“Where are your accusers? Didn’t even one of them condemn you?
No Lord, she replied.
Neither do I, Jesus said. Go, sin no more.” – John 8:12
Did you wonder whether this woman walked away, and left her life of sin entirely? If so, I wonder, was that immediate? For many, many believers, the sign-up to following Jesus is a slow start, accompanied by ‘not knowing, what I don’t know.’ In the beginning there is an attraction, but honestly we are not really sure of all the details and the requirements. Change sometimes comes slowly or more quickly, as God’s grace takes hold.
I read a blog post this week, and I feel the urge to respond. It smacks of graceless Christianity, which is a most dangerous thing. Let’s go back a little first.
The most significant change in the church over the past few centuries has been the structural change, seen first in the China church, and now happening in many other countries.
Such a movement has been much needed, a breath of life from God, jolting the conventions from their safety and preoccupation with buildings, numbers and a paid priesthood, and bringing people back to a simpler and more rigorous faith. Christians are again beginning to feel the cost of following Christ, a good thing that has long been lost in the ‘sanitised faith’ of the West.
But the passion to move onto the streets, has led at times, to aggressive tactics. A return to the teachings of the New Testament, with a much needed stricter interpretation of lifestyle, has also led to a preaching of God without grace, and a theology where the cross of Christ is not enough. The emphasis is now shifted to being based on our response, our actions and how we then live. Woe to those who aren’t up to the mark! Now, a simple faith in what Jesus has done is not quite enough.
Along with this, comes the need for ‘true’ repentance, baptism in water, the Holy Spirit, signs and wonders…and giving up everything for Christ now. If you’re not sure of what that is, one of the disciples may be ready to tell you. Fail in any of these areas, and your salvation is questioned. This week, I read in this blog that someone was unable to be filled with the Holy Spirit because they refused to renounce something in their lives, which called into question (in the writer’s mind at least) whether they had really been saved. As there was no ‘true’ repentance, so there was no salvation.
Such a Gospel doesn’t allow for any human margin of error, or any of God’s grace through Jesus Christ. In fact, we are back to the very worst of the law. Many people reading this will look at themselves and ask, ‘am I then good enough to come to God’ and we know of several of our community who struggle with anxiety and depression because they still do not know if they are acceptable. It is immensely sad, graceless; deliverance is not the answer.

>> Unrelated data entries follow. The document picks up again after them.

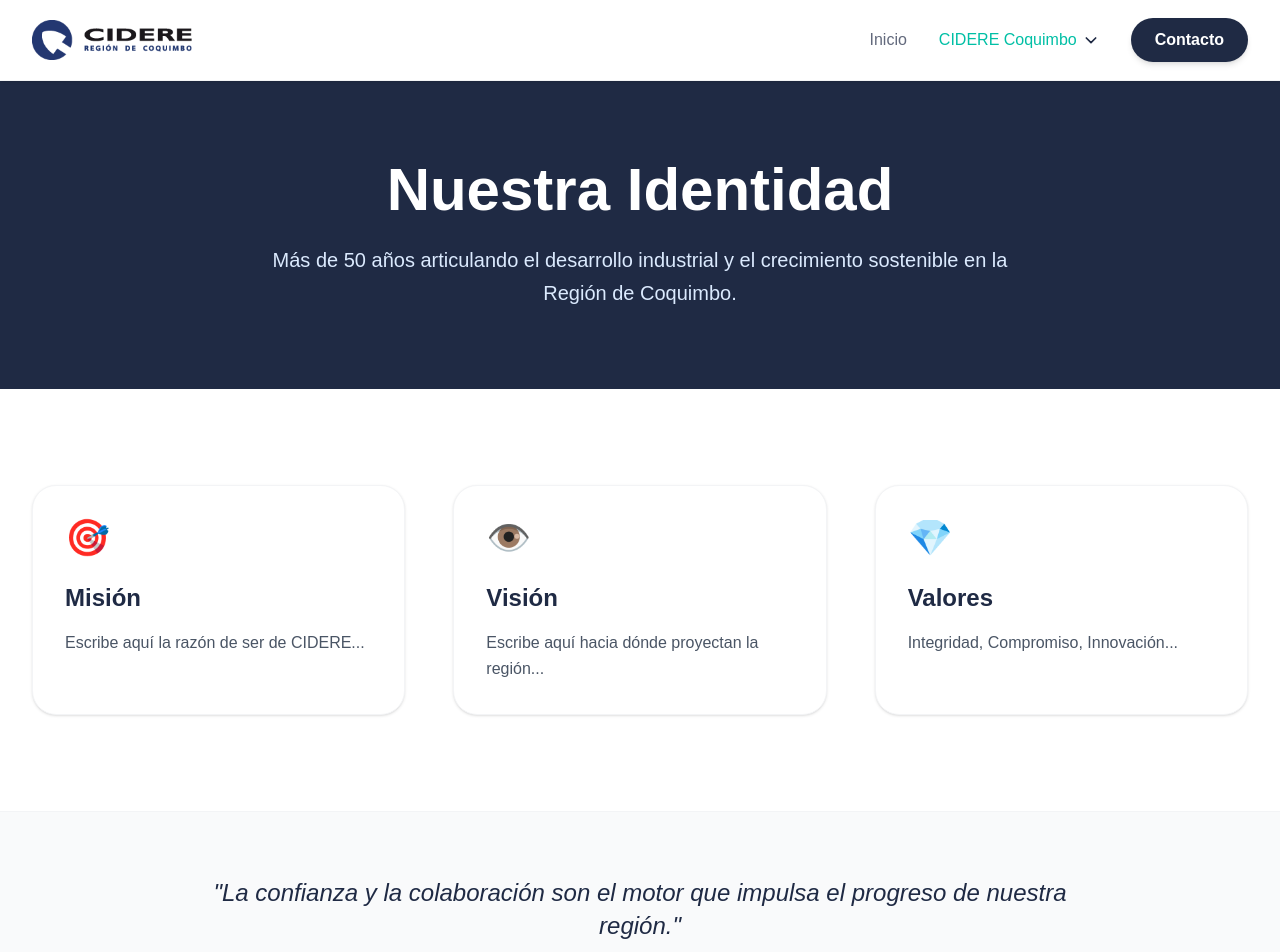
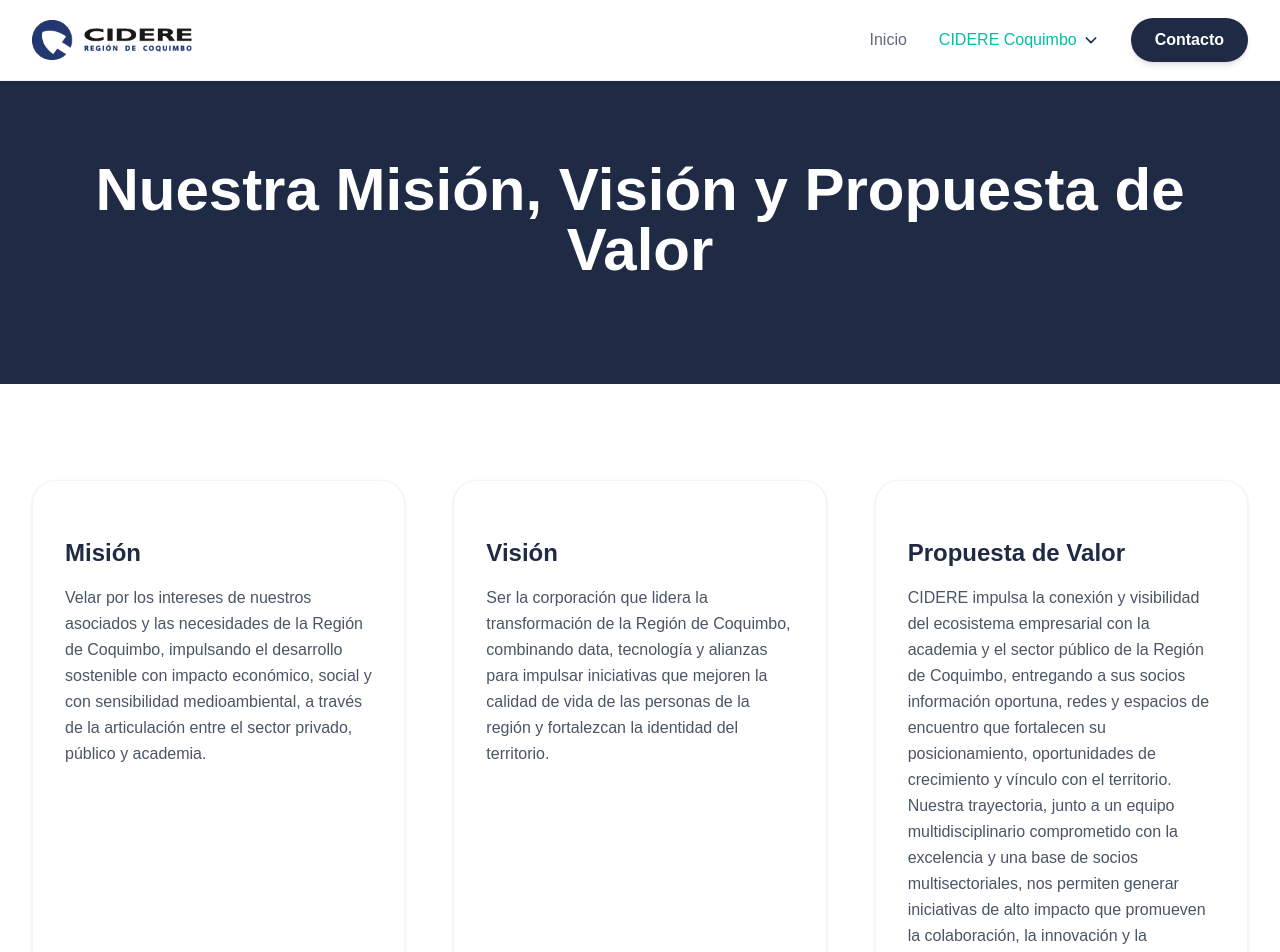
Before and after one commit to elpablii/practicacidere, a Next.js app in the folder practicaprofesional/cidere/paginapilotocidere/: page /nosotros in a window 1280 px wide. Shown: the top 952 px of the page. Built offline with nearby package versions, Linux system fonts and the light colour scheme.

Commit message:
Redacción de misión, visión y propuesta de valor en la nueva página

```diff
--- a/practicaprofesional/cidere/paginapilotocidere/src/app/nosotros/page.tsx
+++ b/practicaprofesional/cidere/paginapilotocidere/src/app/nosotros/page.tsx
@@ -8,26 +8,12 @@
             <section className="bg-primary py-20 px-4">
                 <div className="max-w-7xl mx-auto text-center">
                     <h1 className="text-white text-4xl md:text-6xl font-extrabold mb-6">
-                        Nuestra Identidad
+                        Nuestra Misión, Visión y Propuesta de Valor
                     </h1>
-                    <p className="text-blue-100 text-lg md:text-xl max-w-3xl mx-auto leading-relaxed">
-                        Más de 50 años articulando el desarrollo industrial y el crecimiento sostenible
-                        en la Región de Coquimbo.
-                    </p>
                 </div>
             </section>
 
-            {/* Aquí cargamos el componente con la Misión, Visión y Valores */}
             <Identity />
-
-            {/* Sección de apoyo visual o frase institucional */}
-            <section className="py-16 bg-gray-50 border-y border-gray-100">
-                <div className="max-w-4xl mx-auto px-4 text-center">
-                    <blockquote className="text-primary text-2xl font-medium italic leading-snug">
-                        "La confianza y la colaboración son el motor que impulsa el progreso de nuestra región."
-                    </blockquote>
-                </div>
-            </section>
         </div>
     );
 }
--- a/practicaprofesional/cidere/paginapilotocidere/src/components/identity.tsx
+++ b/practicaprofesional/cidere/paginapilotocidere/src/components/identity.tsx
@@ -5,20 +5,20 @@
         {
             id: "mision",
             title: "Misión",
-            desc: "Escribe aquí la razón de ser de CIDERE...",
-            icon: "🎯"
+            desc: "Velar por los intereses de nuestros asociados y las necesidades de la Región de Coquimbo, impulsando el desarrollo sostenible con impacto económico, social y con sensibilidad medioambiental, a través de la articulación entre el sector privado, público y academia.",
+            icon: ""
         },
         {
             id: "vision",
             title: "Visión",
-            desc: "Escribe aquí hacia dónde proyectan la región...",
-            icon: "👁️"
+            desc: "Ser la corporación que lidera la transformación de la Región de Coquimbo, combinando data, tecnología y alianzas para impulsar iniciativas que mejoren la calidad de vida de las personas de la región y fortalezcan la identidad del territorio.",
+            icon: ""
         },
         {
             id: "valores",
-            title: "Valores",
-            desc: "Integridad, Compromiso, Innovación...",
-            icon: "💎"
+            title: "Propuesta de Valor",
+            desc: "CIDERE impulsa la conexión y visibilidad del ecosistema empresarial con la academia y el sector público de la Región de Coquimbo, entregando a sus socios información oportuna, redes y espacios de encuentro que fortalecen su posicionamiento, oportunidades de crecimiento y vínculo con el territorio. Nuestra trayectoria, junto a un equipo multidisciplinario comprometido con la excelencia y una base de socios multisectoriales, nos permiten generar iniciativas de alto impacto que promueven la colaboración, la innovación y la sostenibilidad para contribuir al desarrollo integral y a la mejora en la calidad de vida de quienes habitan nuestra región.",
+            icon: ""
         }
     ];
 
```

This then, is the panacea Gospel: got depression, you must have demons. Sore foot, let me heal that for you. Marriage in trouble, let’s pray for deliverance. Our instant society demands an instant God. In some instances deliverance or repentance may be the answer; but, let me ask, what happened to my 40 years in the desert that Moses experienced before coming face to face with the divine. What happened to taking up my cross daily, and allowing Jesus to teach me how to live through times of great joy, and terrible suffering.
The first of Luther’s 95 Theses, banged up on the door of the Wittenberg cathedral says that ‘all of life is repentance.’ It is a phrase I will never forget. It says to me that, thanks to the grace of God I will be different tomorrow from today, and then one day ‘I will be like him’ as the transformation of grace is complete. I cannot see what he does to me on a daily basis, and often I don’t even know what needs to be changed, but I can look back and see that I am a different person from 5 years ago, or even 12 months. Grace trumps it all as the light of the world leads me.
Our panacea Gospel’s fixation with the book of Acts ignores the woes of the Corinthian church. One assumes that Paul followed the pattern, ‘repent, believe and be baptised’ and yet the lifestyles didn’t seem to reach the expectation. What, no true repentance? Welcome to the mess that is humanity.
Woe to us, when we make demands on those coming to Christ that they simply cannot stand up to. Many are so dead in their sin, it is a miracle they can even stand up at all. When we put such a burden on them, we are worse than any Pharisee. We take on the role of God with our ‘who is good enough to be saved’ and whether they meet our standard.
As mature believers, God has a right to expect a certain standard from us. But when I read people’s personal encounters with Jesus, it was his sheer Grace that knocked them off their feet. “What, even you, the very one who has the right to condemn me, sets me free?” Such love, such grace is so compelling, my whole heart is changed.
Ah, the Gospel of Grace. Let us never forget, not what I do but what he did, that is the one that saves me. Nothing else needed. Amen.